When fabric and multimedia artist Svetlana Matveeva was a young child of four growing up in Russia, she and a friend agreed to “go visit a fairy tale.” They convinced themselves that if they left home on a journey, they would find themselves wrapped in the center of a magical fairy-tale world. Her parents caught them stocking up on crackers for their trip and cut it short before it began. But whether Matveeva ever had to look anywhere else outside her own mind to find a fairy-tale world is up for debate, especially when one looks at her whimsical and sweet fantasy-creature creations.
All of Matveeva’s creatures, whether their bodies are made from hard clay, bendable clay, or cloth, are distinguished by their stunning (and fully poseable) fabric butterfly wings. “All of my creatures belong to one main kind of species: They are butterfly creatures,” Matveeva says. “Of course they can be divided into subspecies. For example, butterfly-elephants, butterfly-dragons, butterfly-foxes, butterfly-dogs, and so on. But I feel that myriads of beings are still waiting for their turn to be born.” Why wings? “For me, wings are a symbol of freedom and belonging to the subtle world—the sign of an eternal magical soul. I believe the universe is inhabited with different types of creatures, and not all of them have the opportunity to be physically present on earth. Many we cannot see still help, protecting and teaching.”
These wings are made through a process called cold batik. The process, Matveeva explains, is extremely capricious and utterly unforgiving of any mistakes. Using silk paints that spread quickly like watercolors and gutta, a wax, in combination, she can lay down her patterns and gridwork in the wax and try to coax the paints into other spaces in a controlled way. Or she can use a style of painting where she allows the paint to more freely flow, creating surprising results. Once she’s happy with the resulting patterns on the wings, the colors are fixed to the fabric using an iron or steam.
Another signature of Matveeva’s animal creations are the blended elements of plant and mineral life that she gives them. Somehow in her hands, a chihuahua with geodes growing from its softly pastel ears or a seahorse with a ruffle of flower petals framing its face can seem believable and logical. “I like to add flora and other elements of nature,” Matveeva says. “I think that’s a great way to show that nothing exists separately.” She also notes her long history of loving odd creatures. “I was told a lot of fairy tales as a child. The weirdest characters always were my favorite. Apparently the stranger a creature looks, the more magical it feels to me.”

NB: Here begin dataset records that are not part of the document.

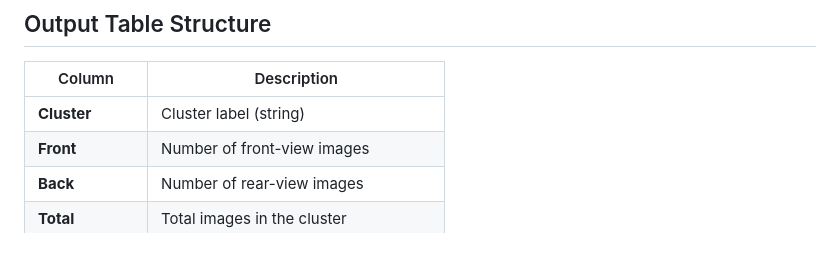
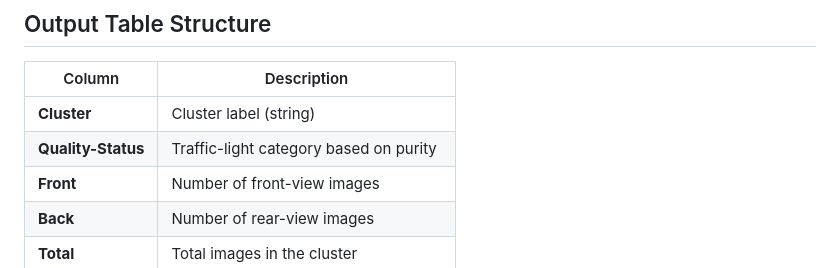
Before and after one commit to Garro326/ClusterGrader, a Markdown page: README.md, the part around the change. GitHub-like rendering.

```diff
--- a/README.md
+++ b/README.md
@@ -26,6 +26,7 @@ where `q_i` is the purity of cluster *i*, and `n_i` is its size.
 | Column            | Description                             |
 |-------------------|-----------------------------------------|
 | **Cluster**       | Cluster label (string)                  |
+| **Quality-Status**| Traffic-light category based on purity  |
 | **Front**         | Number of front-view images             |
 | **Back**          | Number of rear-view images              |
 | **Total**         | Total images in the cluster             |
```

Thanks to friends and followers on social media, Matveeva always has new and fresh ideas for creatures to make. Recently, her creation of a luna moth butterfly dragon with a sinuous body and tail led a few followers on Facebook to observe how lovely it would be for her to make a butterfly seahorse.
Matveeva loved the idea, and it was her next project. Her daughter also helps her imagine ideas. “She is the chief expert. She always knows what creature I should make next. And then sometimes the concept is born in my head and I just can’t ignore it. They appear in my mind and don’t leave until they’re made.” Matveeva always searches for new ways to create and cannot imagine using only one medium. “In my mind, a particular art form is not actually important. I rather would like to go beyond conventional concepts. For me, that means unceasing experiments with materials, shapes, colors, textures. Each new art medium or form is always a new way to tell a little more about my fantasy world, to bring enchanting details to my story.”
Always moving forward, Matveeva seriously doubts she will ever run out of new fantasy creatures to create. “My plan is to take over the world with myriads of magical creatures,” she says. “But unfortunately, I don’t think I have enough hands
to do that much.” She also dreams of someday creating an interactive “fairy exposition,” where people would be invited not to passively observe her creatures but meet them in magical moments. Since magical creatures normally appear suddenly and out of nowhere, she feels the element of surprise is one of the essential elements of their nature. “I’m wondering how ordinary passersby would react to being involved as spectators. Try to imagine, for example, passing through an airport building or entering the lobby of a hotel and you suddenly find yourself looking at a small or, even better, a giant butterfly creature looking right back at you,” she says. “What would you feel at that moment? I’d love to see your face. I think that would be the best reward I could dream of.”
How else does Matveeva keep her daily life enchanted? “Observation. Through observing, you can discover the magic in familiar things. Miracles and nature inspire me most of all. Probably they are the same things, because nature is the greatest miracle we have.”
Follow Svetlana Matveeva on Instagram @handmadehome.